- PROBLEM DETAILS -
Every entry in the following listing must be restated word for word, though not its pictures.

========

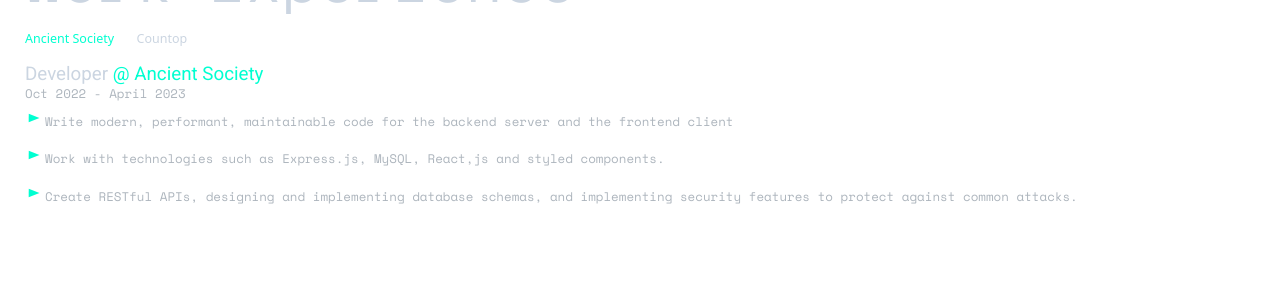
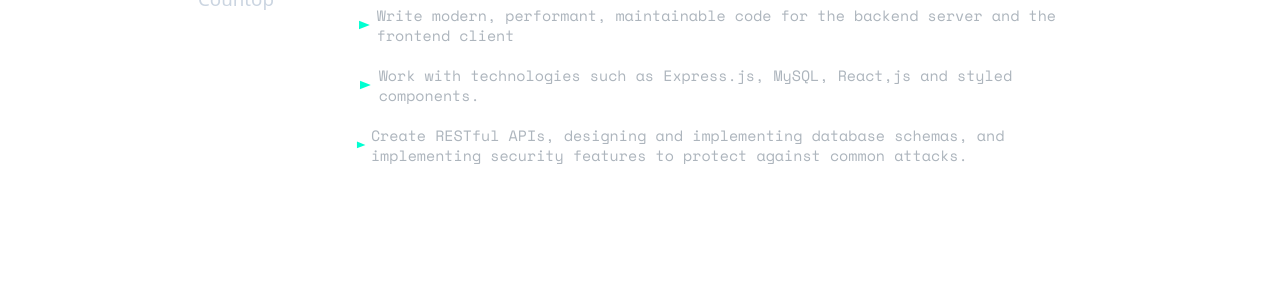
Before and after one commit to ewa1do/portfolio-next, a Next.js app: page /Experience in a window 1280 px wide. Shown: the top 300 px of the page. Built offline with nearby package versions, Linux system fonts and the light colour scheme.

Commit message:
adding responsive design to the work experience section

```diff
--- a/src/pages/Experience.js
+++ b/src/pages/Experience.js
@@ -25,7 +25,7 @@
         duration: 'Jan 2023 - Mar 2023',
         description: [
             'Freelance project to rebuild the business landing page.',
-            'Work with react.js and framer motion.',
+            'Work with React.js and Framer motion.',
         ],
         link: 'https://www.countop.com',
     },
@@ -64,25 +64,30 @@
     }
 
     return (
-        <section className="pl-10 pb-40 -mt-20">
-            <Title>Work Experience</Title>
-            <div>
-                <div className="flex pb-6" ref={buttonRef}>
+        <section className="pl-10 pb-40 -mt-20 md:-mt-60">
+            <div className="md:ml-[25%] mb-8">
+                <Title>Work Experience</Title>
+            </div>
+            <div className="md:flex md:justify-center">
+                <div
+                    className="flex md:flex-col md:items-start pb-6"
+                    ref={buttonRef}
+                >
                     {companies.map((comp, i) => (
                         <button
                             key={i}
                             className={`${
                                 i === 0 ? 'text-neon-blue' : 'text-slate-300'
-                            } pr-9 text-xl`}
+                            } pr-9 text-xl md:py-2 md:text-2xl lg:text-3xl`}
                             onClick={currentWorkHandler}
                         >
                             {comp}
                         </button>
                     ))}
                 </div>
-                <div>
+                <div className="md:w-3/5">
                     <h3
-                        className={`${roboto.className} text-slate-300 text-3xl`}
+                        className={`${roboto.className} text-slate-300 text-3xl lg:text-4xl`}
                     >
                         {role}{' '}
                         <span className="text-neon-blue">
@@ -97,15 +102,32 @@
                         </span>
                     </h3>
                     <p
-                        className={`${spaceMono.className} text-dark-gray text-xl`}
+                        className={`${spaceMono.className} text-dark-gray text-xl lg:text-2xl`}
                     >
                         {duration}
                     </p>
-                    <ul className={`${spaceMono.className}`}>
+                    <ul
+                        className={`${spaceMono.className} flex flex-col justify-center`}
+                    >
                         {description.map((desc, i) => (
-                            <li key={`desc-${i + i}`} className="flex py-4 ">
-                                <Marker />
-                                <p className="text-dark-gray px-2 text-xl">
+                            <li
+                                key={`desc-${i + i}`}
+                                className="flex items-center py-4 "
+                            >
+                                <svg
+                                    width="20"
+                                    height="10"
+                                    viewBox="0 0 15 10"
+                                    fill="none"
+                                    xmlns="http://www.w3.org/2000/svg"
+                                    className=""
+                                >
+                                    <path
+                                        d="M14.4731 5.05639L3.67164 9.25303L3.75456 0.690513L14.4731 5.05639Z"
+                                        fill="#00FFD1"
+                                    />
+                                </svg>
+                                <p className="text-dark-gray ml-2 text-xl md:text-2xl">
                                     {desc}
                                 </p>
                             </li>
```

========

- SOLUTION FOR THIS TASK -
Before and after one commit to ewa1do/portfolio-next, a Next.js app: page /Experience in a window 1280 px wide. Shown: the top 300 px of the page. Built offline with nearby package versions, Linux system fonts and the light colour scheme.

Commit message:
adding responsive design to the work experience section

```diff
--- a/src/pages/Experience.js
+++ b/src/pages/Experience.js
@@ -25,7 +25,7 @@
         duration: 'Jan 2023 - Mar 2023',
         description: [
             'Freelance project to rebuild the business landing page.',
-            'Work with react.js and framer motion.',
+            'Work with React.js and Framer motion.',
         ],
         link: 'https://www.countop.com',
     },
@@ -64,25 +64,30 @@
     }
 
     return (
-        <section className="pl-10 pb-40 -mt-20">
-            <Title>Work Experience</Title>
-            <div>
-                <div className="flex pb-6" ref={buttonRef}>
+        <section className="pl-10 pb-40 -mt-20 md:-mt-60">
+            <div className="md:ml-[25%] mb-8">
+                <Title>Work Experience</Title>
+            </div>
+            <div className="md:flex md:justify-center">
+                <div
+                    className="flex md:flex-col md:items-start pb-6"
+                    ref={buttonRef}
+                >
                     {companies.map((comp, i) => (
                         <button
                             key={i}
                             className={`${
                                 i === 0 ? 'text-neon-blue' : 'text-slate-300'
-                            } pr-9 text-xl`}
+                            } pr-9 text-xl md:py-2 md:text-2xl lg:text-3xl`}
                             onClick={currentWorkHandler}
                         >
                             {comp}
                         </button>
                     ))}
                 </div>
-                <div>
+                <div className="md:w-3/5">
                     <h3
-                        className={`${roboto.className} text-slate-300 text-3xl`}
+                        className={`${roboto.className} text-slate-300 text-3xl lg:text-4xl`}
                     >
                         {role}{' '}
                         <span className="text-neon-blue">
@@ -97,15 +102,32 @@
                         </span>
                     </h3>
                     <p
-                        className={`${spaceMono.className} text-dark-gray text-xl`}
+                        className={`${spaceMono.className} text-dark-gray text-xl lg:text-2xl`}
                     >
                         {duration}
                     </p>
-                    <ul className={`${spaceMono.className}`}>
+                    <ul
+                        className={`${spaceMono.className} flex flex-col justify-center`}
+                    >
                         {description.map((desc, i) => (
-                            <li key={`desc-${i + i}`} className="flex py-4 ">
-                                <Marker />
-                                <p className="text-dark-gray px-2 text-xl">
+                            <li
+                                key={`desc-${i + i}`}
+                                className="flex items-center py-4 "
+                            >
+                                <svg
+                                    width="20"
+                                    height="10"
+                                    viewBox="0 0 15 10"
+                                    fill="none"
+                                    xmlns="http://www.w3.org/2000/svg"
+                                    className=""
+                                >
+                                    <path
+                                        d="M14.4731 5.05639L3.67164 9.25303L3.75456 0.690513L14.4731 5.05639Z"
+                                        fill="#00FFD1"
+                                    />
+                                </svg>
+                                <p className="text-dark-gray ml-2 text-xl md:text-2xl">
                                     {desc}
                                 </p>
                             </li>
```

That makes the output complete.